The most powerful "privilege" in the United States is not the doctor patient privilege or the husband wife privilege which are both rife with exceptions-it is the attorney client privilege which prohibits the attorney from being able to talk or testify about anything you tell him or her with the sole exception that if you say you are about to commit a crime (such as commit perjury or destroy evidence) the attorney client privilege may be abridged. That means that if you already committed a crime, the attorney is NOT allowed to tell anyone without your prior consent...including the government or the police, even if he or she is subpoenaed into court!

Why does such a privilege exist? The courts recognize that a client must be able to talk to the attorney to obtain adequate advice and must know that anything can be said without the client fearful that such information will be communicated to third parties or governmental authorities. It is vital for the attorney to know what the other side is going to discover and reveal and to discover it before trial so that the case may be adequately prepared.
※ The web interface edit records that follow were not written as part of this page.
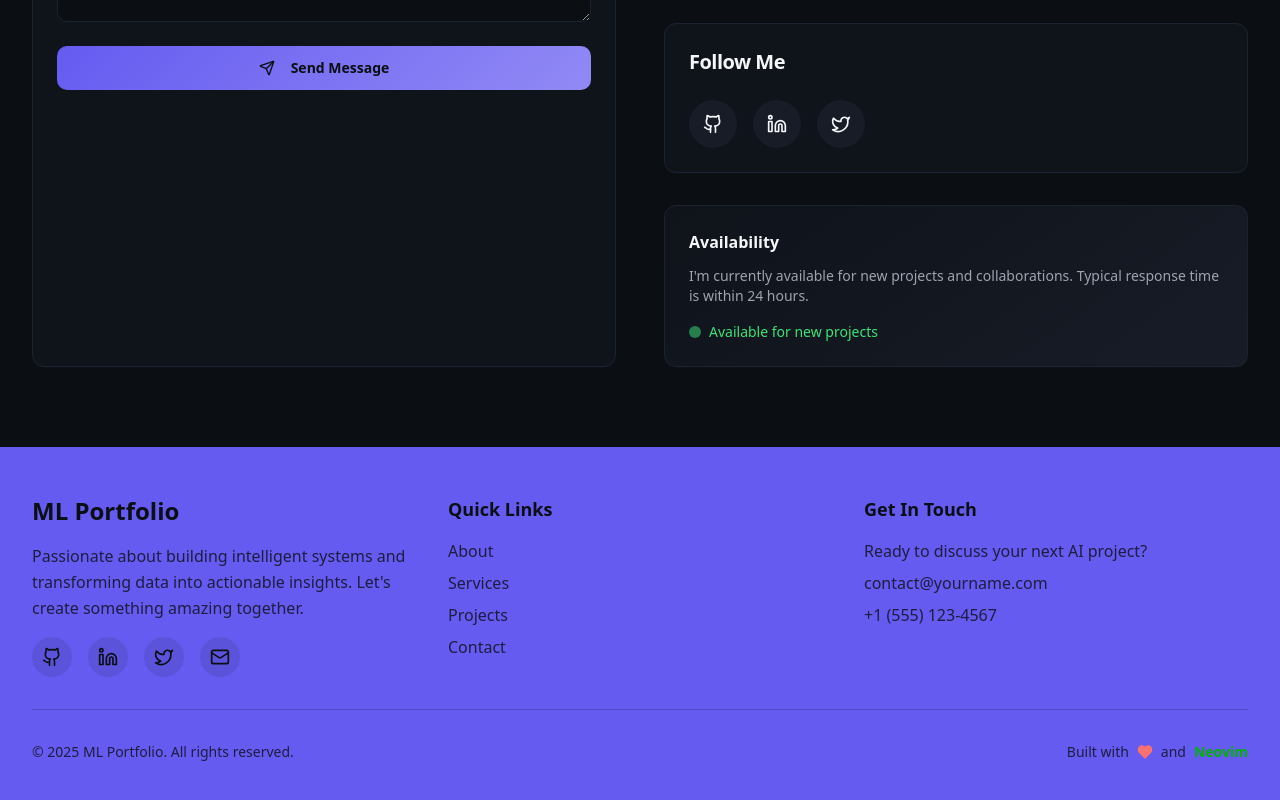
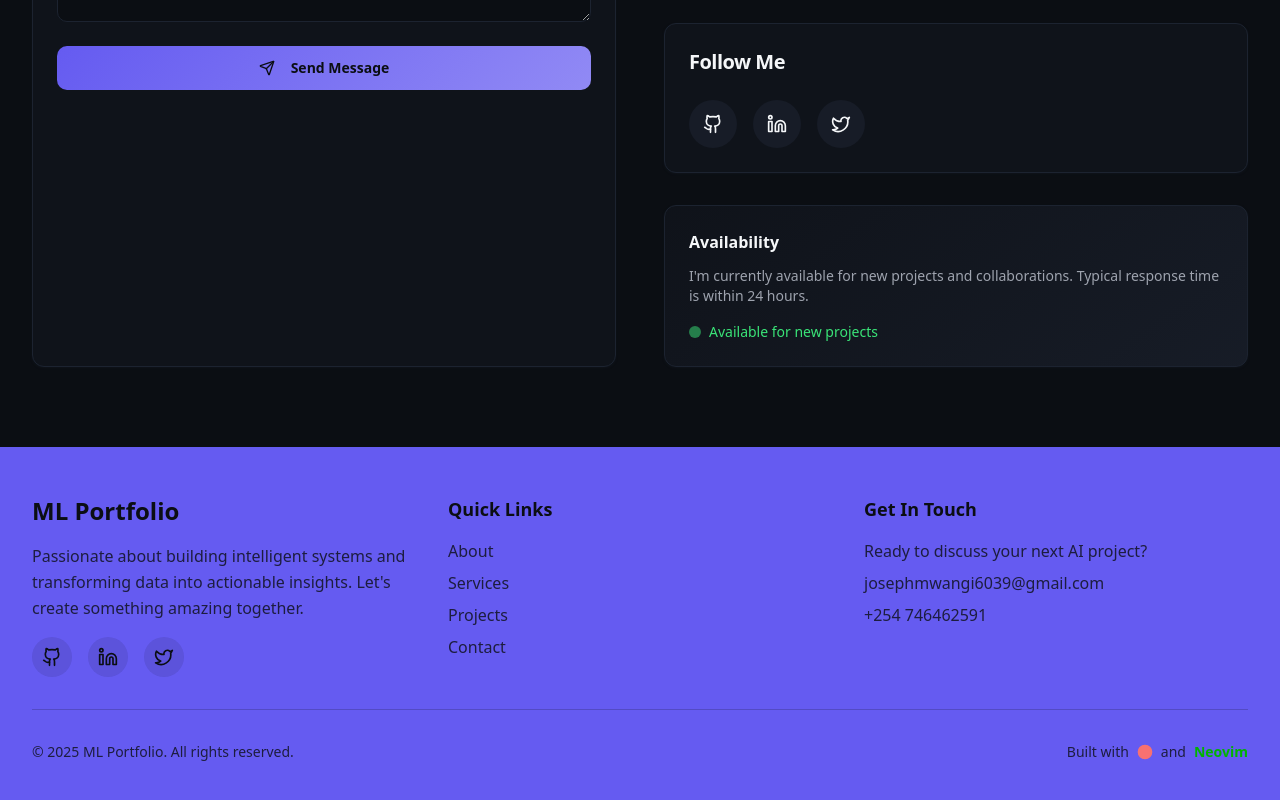
Before and after one commit to Mwangiboyle/vim-data-vision, a React (Vite) app: page / in a window 1280 px wide. Shown: the part 6123-6923 px from the top of the page. Built offline with nearby package versions, Linux system fonts and the light colour scheme.

Commit message:
updates right

```diff
--- a/src/components/Footer.tsx
+++ b/src/components/Footer.tsx
@@ -1,13 +1,12 @@
-import { Github, Linkedin, Twitter, Mail, Heart } from "lucide-react";
+import { Github, Linkedin, Twitter, Mail, Circle } from "lucide-react";
 
 const Footer = () => {
   const currentYear = new Date().getFullYear();
 
   const socialLinks = [
-    { icon: Github, href: "https://github.com", label: "GitHub" },
-    { icon: Linkedin, href: "https://linkedin.com", label: "LinkedIn" },
-    { icon: Twitter, href: "https://twitter.com", label: "Twitter" },
-    { icon: Mail, href: "mailto:contact@yourname.com", label: "Email" }
+    { icon: Github, href: "https://github.com/Mwangiboyle", label: "GitHub" },
+    { icon: Linkedin, href: "https://www.linkedin.com/in/josephmwangiboyle/", label: "LinkedIn" },
+    { icon: Twitter, href: "https://twitter.com", label: "Twitter" }
   ];
 
   const quickLinks = [
@@ -69,16 +68,16 @@ const Footer = () => {
             <div className="space-y-2 text-primary-foreground/80">
               <p>Ready to discuss your next AI project?</p>
               <a
-                href="mailto:contact@yourname.com"
+                href="mailto:josephmwangi6039@gmail.com"
                 className="block hover:text-primary-foreground transition-colors"
               >
-                contact@yourname.com
+                josephmwangi6039@gmail.com
               </a>
               <a
                 href="tel:+15551234567"
                 className="block hover:text-primary-foreground transition-colors"
               >
-                +1 (555) 123-4567
+                +254 746462591
               </a>
             </div>
           </div>
@@ -92,7 +91,7 @@ const Footer = () => {
             </div>
             <div className="flex items-center space-x-2 text-primary-foreground/80 text-sm">
               <span>Built with</span>
-              <Heart className="w-4 h-4 text-red-400 fill-current" />
+              <Circle className="w-4 h-4 text-red-400 fill-current" />
               <span>and</span>
               <span className="text-neovim font-semibold">Neovim</span>
             </div>
```
Also changed, not shown: src/index.css (line endings or trailing spaces).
This writer learned that as a law student in his very first jury trial when, after hearing absolutely destructive testimony from the other side, the client leaned over before cross examination and admitted it was all true. To my astonished question as to why he did not tell me before trial, he stated he was too embarrassed. If I had had time, I could possibly have created a viable alternative defense, but by the time of trial it was far too late to get the right witnesses. Since then I have learned to communicate effectively to clients the most important lesson-I cannot represent you adequately if you do not tell me the truth, the whole truth and nothing but the truth...and that is true for all lawyers.

Equally vital is not to play games by "losing" evidence, evading telling the truth, or seeking to hide evidence or witnesses. One need not help the other side prepare their case-one can force the other side to ask the right questions-but to affirmatively eliminate evidence or not tell the truth under oath is to commit a crime (often) and usually makes a tactical problem into a major problem that is far far worse. Nixon was destroyed not by approving the break-in at Water Gate but by seeking to obstruct justice and destroy evidence. Clinton was destroyed not because of his affair with a woman but because he committed perjury by refusing to admit it under oath. In both cases a bad situation was made disastrous by violating the ethical and criminal law in a misguided effort to avoid the much lesser effects of misjudgment.

At the beginning of this article we emphasized that the courts are powerful and imbue the litigant with tremendous power. The corollary is that they protect their rules with tremendous power...and you must obey the rules and adhere to the law or you may face catastrophe...whether you are a person filing suit...or the President of the United States.



In other articles we discuss the various aspects of litigation from what occurs in a trial to handling a deposition correctly. If you fully grasp the implications of the ten rules above, you should be able to concentrate on the particular skills of the various aspects of litigation and maximize your chances not only to win...but to win without disruption to your life and your peace of mind. Litigation is a process both exhausting and exhilarating, requiring skill and determination, imagination and flexibility. It is the closest thing to battle one can confront in civilian life and, like battle, can be uplifting or destructive. It is what you make of it and the intelligent litigant will learn the skill of handling litigation and seek to master it long before the day of trial.